I worked as the lead visual designer with a team of designers, UX researchers, developers, agencies, and advisors to create the U.S. Web Design Standards, a responsive and accessible design system for federal government websites.
visual design, ux design, branding, responsive web design
In 2015, I got the pleasure to work at the United States Digital Service (USDS) at the White House where they had won a grant to improve government websites. Government websites are confusing, frustrating, inconsistent, and outdated. How can we create a shared set of tools to provide consistent, beautiful, and easy-to-use government websites?
Since one of our design principles was reuse, we decided to start off looking at what pattern libraries/style guides were out there and what we could reuse and learn from them.
We decided that we first wanted to make things easier for designers and developers at agencies, USDS, and 18F. From here we gathered designers and developers from various government agencies into a room to do a little workshop and be involved in the process from the very beginning. We did empathy mapping and wrote down all the components that we wanted to see in this living pattern library. We put all the post-its into a spreadsheet and added any that were left off but we knew were important based on the interface inventory. We then sent out the list to designers and developers to help prioritize. We then used that data to prioritize which components we should start building.
From here the UX researchers researched, created wireframes, and did user testing.
The UX researchers then handed off wireframes to me and I would take it into Illustrator starting off in grayscale and blue links. We would then share mockups on GitHub for people to give feedback and updated the mocks accordingly. Then we would take it to code.
While the developers were building all of the components, I started to work on figuring out what our fonts and colors were going to be. We started this process off with mood boarding. We wanted to create something that looked modern, simple, approachable, trustworthy, engaging, and accessible.
I created three different mood boards. From here, we worked with a group of designers from various government agencies and held a dot voting session to go over what they liked and didn’t like about the mood boards.
In the end we liked the bold saturated colors of the Modern American, but the type of the Clean and Classic. With this knowledge in mind I went on to looking at fonts.
We wanted a free font so no one would have any trouble using the fonts. We went through Google fonts, read articles about various fonts, and tested out font pairings. When looking for fonts, we looked for large x-heights for better readability, open counters to aid in character recognition, and multiple font weights for contrast.
I showed ten different pairs of fonts and decided to not show the names of the fonts as I didn’t want people to get caught up in fonts they think they liked or disliked based on the names, but focused on how they looked and read.
Using inspect element, I showed what the font pairings would look like on existing government sites. Here’s what it would look like on the Department of Labor and IRS.
To align with our principle, design for flexibility, we decided to pick a serif font and a sans-serif font that could be used as headings or body in any combination. From there I did an example of what that set would look like with the top four fonts we liked and tried them on more government websites. In the end we chose Merriweather and Source Sans Pro.
I started off with the preferred palette from our mood boards and tried out the colors on existing government websites.
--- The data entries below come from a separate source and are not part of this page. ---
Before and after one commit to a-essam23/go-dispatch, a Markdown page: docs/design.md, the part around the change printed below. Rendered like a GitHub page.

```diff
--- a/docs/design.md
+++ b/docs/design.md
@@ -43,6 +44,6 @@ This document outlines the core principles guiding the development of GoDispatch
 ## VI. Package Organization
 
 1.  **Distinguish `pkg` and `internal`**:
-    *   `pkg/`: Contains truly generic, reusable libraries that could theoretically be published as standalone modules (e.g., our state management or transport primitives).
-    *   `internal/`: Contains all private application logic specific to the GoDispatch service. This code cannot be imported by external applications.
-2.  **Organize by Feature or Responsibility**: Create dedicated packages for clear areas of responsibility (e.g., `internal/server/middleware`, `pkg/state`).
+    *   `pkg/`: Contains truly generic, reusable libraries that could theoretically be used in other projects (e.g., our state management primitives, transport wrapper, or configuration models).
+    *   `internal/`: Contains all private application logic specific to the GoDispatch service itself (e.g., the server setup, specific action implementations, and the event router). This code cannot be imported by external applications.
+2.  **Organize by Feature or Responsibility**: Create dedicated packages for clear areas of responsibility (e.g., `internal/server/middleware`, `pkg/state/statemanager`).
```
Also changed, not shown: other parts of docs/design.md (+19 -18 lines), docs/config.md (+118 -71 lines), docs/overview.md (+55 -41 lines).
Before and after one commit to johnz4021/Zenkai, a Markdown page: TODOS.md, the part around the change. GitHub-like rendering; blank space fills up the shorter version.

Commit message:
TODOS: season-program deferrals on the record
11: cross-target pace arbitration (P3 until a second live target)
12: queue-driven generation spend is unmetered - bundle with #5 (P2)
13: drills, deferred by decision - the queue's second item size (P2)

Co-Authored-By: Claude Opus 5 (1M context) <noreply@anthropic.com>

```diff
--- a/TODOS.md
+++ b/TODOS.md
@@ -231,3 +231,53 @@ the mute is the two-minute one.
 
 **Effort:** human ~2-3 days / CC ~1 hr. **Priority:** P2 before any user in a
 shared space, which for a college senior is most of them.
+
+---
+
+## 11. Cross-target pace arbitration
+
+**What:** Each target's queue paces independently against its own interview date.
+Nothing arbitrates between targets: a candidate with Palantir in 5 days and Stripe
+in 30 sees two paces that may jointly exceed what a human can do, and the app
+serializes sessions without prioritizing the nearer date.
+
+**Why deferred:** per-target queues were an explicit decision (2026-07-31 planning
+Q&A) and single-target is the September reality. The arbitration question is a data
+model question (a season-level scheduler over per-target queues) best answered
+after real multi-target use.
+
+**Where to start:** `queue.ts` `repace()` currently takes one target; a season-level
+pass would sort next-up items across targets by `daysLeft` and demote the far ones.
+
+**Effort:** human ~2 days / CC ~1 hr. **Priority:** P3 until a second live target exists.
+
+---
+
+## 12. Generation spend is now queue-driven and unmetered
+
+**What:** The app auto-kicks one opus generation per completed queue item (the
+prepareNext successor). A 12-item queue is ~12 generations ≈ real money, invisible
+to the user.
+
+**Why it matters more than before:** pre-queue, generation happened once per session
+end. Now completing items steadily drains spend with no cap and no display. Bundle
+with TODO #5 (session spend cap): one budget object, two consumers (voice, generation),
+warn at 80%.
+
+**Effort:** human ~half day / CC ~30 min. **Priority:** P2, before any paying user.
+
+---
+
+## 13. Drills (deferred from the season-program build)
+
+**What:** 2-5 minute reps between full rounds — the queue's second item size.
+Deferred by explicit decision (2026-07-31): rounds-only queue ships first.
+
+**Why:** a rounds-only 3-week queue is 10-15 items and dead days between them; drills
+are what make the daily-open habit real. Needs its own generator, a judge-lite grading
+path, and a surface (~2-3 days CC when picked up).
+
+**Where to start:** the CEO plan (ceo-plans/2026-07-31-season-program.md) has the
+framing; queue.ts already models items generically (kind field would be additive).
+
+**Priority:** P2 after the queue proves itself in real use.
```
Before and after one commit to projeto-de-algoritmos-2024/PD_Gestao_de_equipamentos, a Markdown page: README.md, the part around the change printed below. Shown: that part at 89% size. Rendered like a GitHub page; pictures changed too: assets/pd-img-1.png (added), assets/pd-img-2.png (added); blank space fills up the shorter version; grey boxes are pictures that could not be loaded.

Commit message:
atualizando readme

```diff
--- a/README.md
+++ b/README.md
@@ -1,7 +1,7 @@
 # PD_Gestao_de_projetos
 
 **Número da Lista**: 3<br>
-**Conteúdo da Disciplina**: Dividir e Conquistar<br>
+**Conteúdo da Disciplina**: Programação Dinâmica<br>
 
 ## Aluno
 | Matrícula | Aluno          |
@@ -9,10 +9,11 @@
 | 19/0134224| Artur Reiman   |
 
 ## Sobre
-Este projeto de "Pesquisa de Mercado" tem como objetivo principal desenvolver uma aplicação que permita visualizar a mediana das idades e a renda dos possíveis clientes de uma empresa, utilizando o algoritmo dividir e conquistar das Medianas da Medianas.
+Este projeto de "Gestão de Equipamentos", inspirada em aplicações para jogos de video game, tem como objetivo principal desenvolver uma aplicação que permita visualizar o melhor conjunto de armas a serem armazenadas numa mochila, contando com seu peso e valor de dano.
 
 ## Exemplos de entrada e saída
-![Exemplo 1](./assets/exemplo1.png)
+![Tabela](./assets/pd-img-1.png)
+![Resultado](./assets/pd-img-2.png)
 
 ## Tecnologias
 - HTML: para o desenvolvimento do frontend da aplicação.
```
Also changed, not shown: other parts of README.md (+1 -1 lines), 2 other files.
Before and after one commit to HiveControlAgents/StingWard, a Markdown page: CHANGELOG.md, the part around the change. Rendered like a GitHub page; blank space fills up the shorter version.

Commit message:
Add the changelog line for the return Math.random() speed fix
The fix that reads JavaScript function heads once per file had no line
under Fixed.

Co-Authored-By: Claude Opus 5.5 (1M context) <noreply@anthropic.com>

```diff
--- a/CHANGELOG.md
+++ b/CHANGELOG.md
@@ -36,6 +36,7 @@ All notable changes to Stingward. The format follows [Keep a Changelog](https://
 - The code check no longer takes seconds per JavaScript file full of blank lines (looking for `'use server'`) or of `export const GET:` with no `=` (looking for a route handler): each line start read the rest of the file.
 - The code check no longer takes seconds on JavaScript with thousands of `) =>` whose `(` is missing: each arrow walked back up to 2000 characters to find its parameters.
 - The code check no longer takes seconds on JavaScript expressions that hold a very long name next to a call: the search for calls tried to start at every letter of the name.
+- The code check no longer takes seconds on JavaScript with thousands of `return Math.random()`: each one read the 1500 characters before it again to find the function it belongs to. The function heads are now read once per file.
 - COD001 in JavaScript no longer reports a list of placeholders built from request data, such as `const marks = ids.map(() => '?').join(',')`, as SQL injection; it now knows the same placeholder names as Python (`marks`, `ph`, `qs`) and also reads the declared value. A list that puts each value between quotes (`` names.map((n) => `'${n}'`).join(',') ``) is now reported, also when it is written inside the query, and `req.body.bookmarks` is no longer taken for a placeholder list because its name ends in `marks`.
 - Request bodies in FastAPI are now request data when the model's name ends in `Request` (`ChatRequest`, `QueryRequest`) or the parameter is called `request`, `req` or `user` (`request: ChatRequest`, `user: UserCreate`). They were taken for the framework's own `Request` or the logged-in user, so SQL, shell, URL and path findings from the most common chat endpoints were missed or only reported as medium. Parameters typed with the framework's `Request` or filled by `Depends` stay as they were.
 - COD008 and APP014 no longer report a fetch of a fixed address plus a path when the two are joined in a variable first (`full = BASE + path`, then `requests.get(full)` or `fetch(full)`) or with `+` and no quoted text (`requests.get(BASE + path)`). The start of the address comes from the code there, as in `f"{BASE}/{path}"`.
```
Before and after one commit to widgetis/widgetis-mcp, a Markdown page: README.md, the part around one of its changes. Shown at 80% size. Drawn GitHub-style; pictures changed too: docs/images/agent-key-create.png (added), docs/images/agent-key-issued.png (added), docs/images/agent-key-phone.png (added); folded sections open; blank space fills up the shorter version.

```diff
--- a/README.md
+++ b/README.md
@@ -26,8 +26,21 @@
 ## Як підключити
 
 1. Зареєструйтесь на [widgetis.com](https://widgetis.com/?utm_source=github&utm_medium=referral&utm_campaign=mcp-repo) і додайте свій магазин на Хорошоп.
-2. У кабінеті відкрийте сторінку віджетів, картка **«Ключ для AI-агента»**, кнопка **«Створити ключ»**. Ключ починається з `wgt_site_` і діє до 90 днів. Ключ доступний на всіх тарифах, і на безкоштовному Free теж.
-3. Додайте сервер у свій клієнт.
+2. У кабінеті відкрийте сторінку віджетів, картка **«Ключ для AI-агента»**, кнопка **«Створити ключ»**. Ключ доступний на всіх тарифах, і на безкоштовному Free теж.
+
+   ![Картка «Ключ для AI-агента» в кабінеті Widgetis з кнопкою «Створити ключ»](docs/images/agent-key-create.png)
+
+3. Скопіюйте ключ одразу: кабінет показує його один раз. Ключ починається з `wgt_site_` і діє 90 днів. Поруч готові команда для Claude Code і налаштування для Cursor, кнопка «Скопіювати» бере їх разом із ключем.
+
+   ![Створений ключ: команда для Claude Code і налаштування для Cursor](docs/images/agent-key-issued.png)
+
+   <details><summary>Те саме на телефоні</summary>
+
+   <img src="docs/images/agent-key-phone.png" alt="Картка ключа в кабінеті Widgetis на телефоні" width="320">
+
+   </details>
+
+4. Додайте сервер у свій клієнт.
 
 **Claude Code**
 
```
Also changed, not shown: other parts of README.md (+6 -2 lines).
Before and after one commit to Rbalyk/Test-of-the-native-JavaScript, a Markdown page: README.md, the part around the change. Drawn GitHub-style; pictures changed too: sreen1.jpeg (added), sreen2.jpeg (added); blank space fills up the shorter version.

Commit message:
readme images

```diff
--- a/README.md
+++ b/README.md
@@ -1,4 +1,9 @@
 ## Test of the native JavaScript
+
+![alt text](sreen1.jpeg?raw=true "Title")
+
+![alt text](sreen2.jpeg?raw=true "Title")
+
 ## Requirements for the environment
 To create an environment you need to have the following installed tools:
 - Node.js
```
We landed on a primary palette of blue, gray, and white. We decided that we wanted red and bright blue to be used more sparingly as accent colors and moved them to the secondary palette.
Also, when thinking about the color palette we had to think about accessibility since government websites need to be 508 compliant. We had to balance what we thought looked good with what would be legible and functional for people who could not see the full spectrum of colors.
I updated the mockups to reflect color and font changes as well as any other changes that the UX researchers and the dev team had found based on the user testing and feedback from designers and developers. I then handed the updated files back over to the developers.
Once it was on our site, I sat down with one of our developers to fix any little things that we missed or may have differed from the mockups.
After a feature freeze and some bug testing we launched the alpha version on September 25, 2015. It works on desktop, mobile devices, and tablets and is being continually improved everyday by 18F. Since launch it has been used by over 100 government websites. And the Github repo has over 4,486 stars and 638 forks.